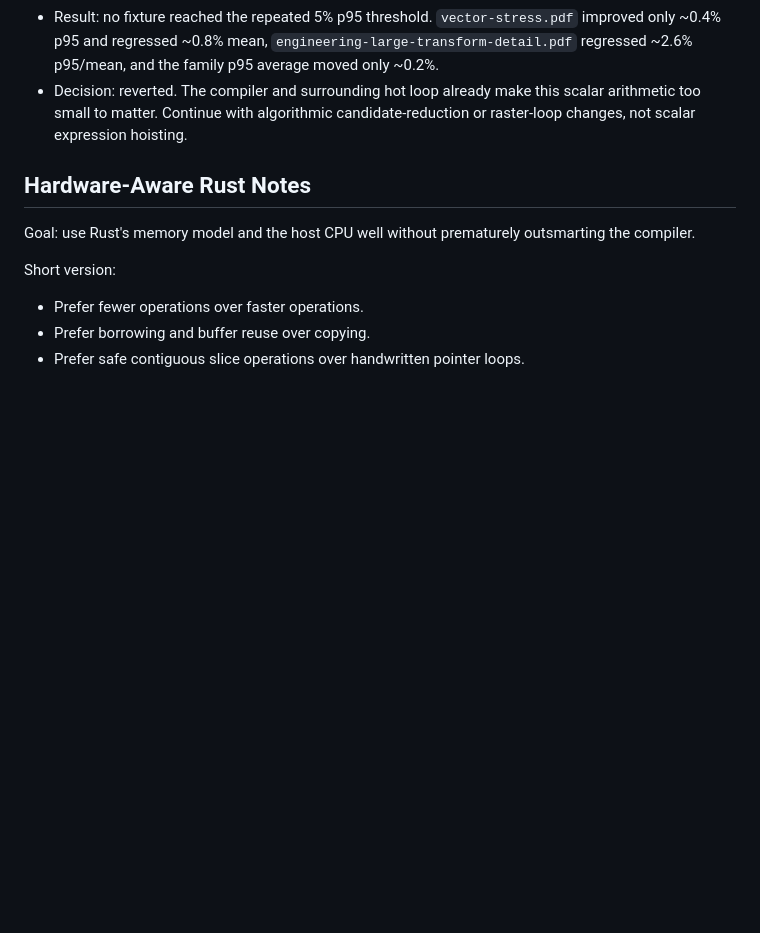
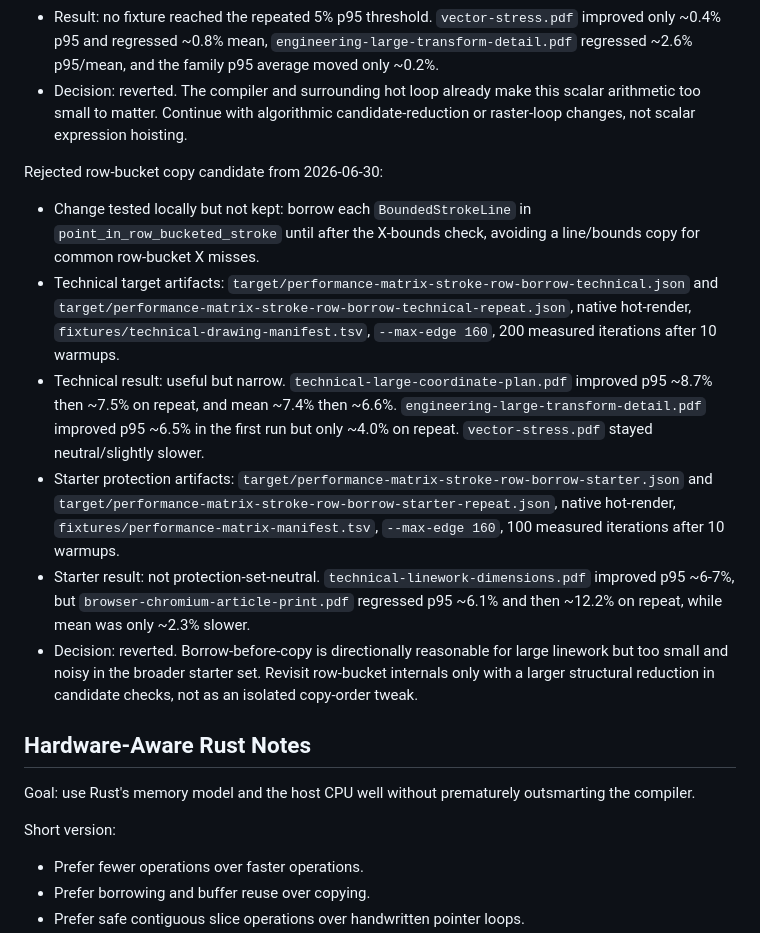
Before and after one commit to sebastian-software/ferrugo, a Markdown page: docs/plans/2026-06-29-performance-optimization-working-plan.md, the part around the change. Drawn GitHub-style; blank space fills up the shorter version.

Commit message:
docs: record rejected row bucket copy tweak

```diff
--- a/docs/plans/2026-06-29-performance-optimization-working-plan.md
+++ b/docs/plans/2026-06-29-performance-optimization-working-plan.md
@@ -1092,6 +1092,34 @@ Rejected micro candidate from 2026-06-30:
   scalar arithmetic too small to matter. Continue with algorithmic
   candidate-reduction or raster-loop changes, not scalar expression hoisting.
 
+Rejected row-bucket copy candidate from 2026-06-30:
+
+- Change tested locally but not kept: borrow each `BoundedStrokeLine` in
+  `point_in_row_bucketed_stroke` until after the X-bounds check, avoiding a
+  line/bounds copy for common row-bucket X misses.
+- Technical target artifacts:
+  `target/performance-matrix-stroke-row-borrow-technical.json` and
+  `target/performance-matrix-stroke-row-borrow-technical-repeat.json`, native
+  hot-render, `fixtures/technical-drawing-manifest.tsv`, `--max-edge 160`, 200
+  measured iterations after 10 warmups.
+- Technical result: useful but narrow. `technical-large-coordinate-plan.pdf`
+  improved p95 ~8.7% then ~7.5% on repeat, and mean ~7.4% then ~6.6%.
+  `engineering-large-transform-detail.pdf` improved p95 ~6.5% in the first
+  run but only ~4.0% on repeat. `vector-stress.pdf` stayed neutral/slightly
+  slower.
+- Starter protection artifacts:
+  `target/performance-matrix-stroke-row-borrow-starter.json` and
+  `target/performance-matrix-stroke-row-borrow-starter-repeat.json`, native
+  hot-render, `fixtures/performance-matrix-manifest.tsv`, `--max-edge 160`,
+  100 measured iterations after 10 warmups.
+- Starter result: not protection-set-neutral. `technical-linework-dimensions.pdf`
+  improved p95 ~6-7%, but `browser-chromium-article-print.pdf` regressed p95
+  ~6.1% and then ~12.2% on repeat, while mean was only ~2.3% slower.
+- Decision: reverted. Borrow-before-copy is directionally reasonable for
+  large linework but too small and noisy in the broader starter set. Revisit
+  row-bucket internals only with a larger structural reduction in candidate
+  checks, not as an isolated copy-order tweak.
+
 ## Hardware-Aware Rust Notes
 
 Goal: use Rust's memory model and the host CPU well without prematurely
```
※
Every entry must be reproduced exactly, with the images left out.

- **EXERCISE SOLUTION**:
Before and after one commit to sebastian-software/ferrugo, a Markdown page: docs/plans/2026-06-29-performance-optimization-working-plan.md, the part around the change. Drawn GitHub-style; blank space fills up the shorter version.

Commit message:
docs: record rejected row bucket copy tweak

```diff
--- a/docs/plans/2026-06-29-performance-optimization-working-plan.md
+++ b/docs/plans/2026-06-29-performance-optimization-working-plan.md
@@ -1092,6 +1092,34 @@ Rejected micro candidate from 2026-06-30:
   scalar arithmetic too small to matter. Continue with algorithmic
   candidate-reduction or raster-loop changes, not scalar expression hoisting.
 
+Rejected row-bucket copy candidate from 2026-06-30:
+
+- Change tested locally but not kept: borrow each `BoundedStrokeLine` in
+  `point_in_row_bucketed_stroke` until after the X-bounds check, avoiding a
+  line/bounds copy for common row-bucket X misses.
+- Technical target artifacts:
+  `target/performance-matrix-stroke-row-borrow-technical.json` and
+  `target/performance-matrix-stroke-row-borrow-technical-repeat.json`, native
+  hot-render, `fixtures/technical-drawing-manifest.tsv`, `--max-edge 160`, 200
+  measured iterations after 10 warmups.
+- Technical result: useful but narrow. `technical-large-coordinate-plan.pdf`
+  improved p95 ~8.7% then ~7.5% on repeat, and mean ~7.4% then ~6.6%.
+  `engineering-large-transform-detail.pdf` improved p95 ~6.5% in the first
+  run but only ~4.0% on repeat. `vector-stress.pdf` stayed neutral/slightly
+  slower.
+- Starter protection artifacts:
+  `target/performance-matrix-stroke-row-borrow-starter.json` and
+  `target/performance-matrix-stroke-row-borrow-starter-repeat.json`, native
+  hot-render, `fixtures/performance-matrix-manifest.tsv`, `--max-edge 160`,
+  100 measured iterations after 10 warmups.
+- Starter result: not protection-set-neutral. `technical-linework-dimensions.pdf`
+  improved p95 ~6-7%, but `browser-chromium-article-print.pdf` regressed p95
+  ~6.1% and then ~12.2% on repeat, while mean was only ~2.3% slower.
+- Decision: reverted. Borrow-before-copy is directionally reasonable for
+  large linework but too small and noisy in the broader starter set. Revisit
+  row-bucket internals only with a larger structural reduction in candidate
+  checks, not as an isolated copy-order tweak.
+
 ## Hardware-Aware Rust Notes
 
 Goal: use Rust's memory model and the host CPU well without prematurely
```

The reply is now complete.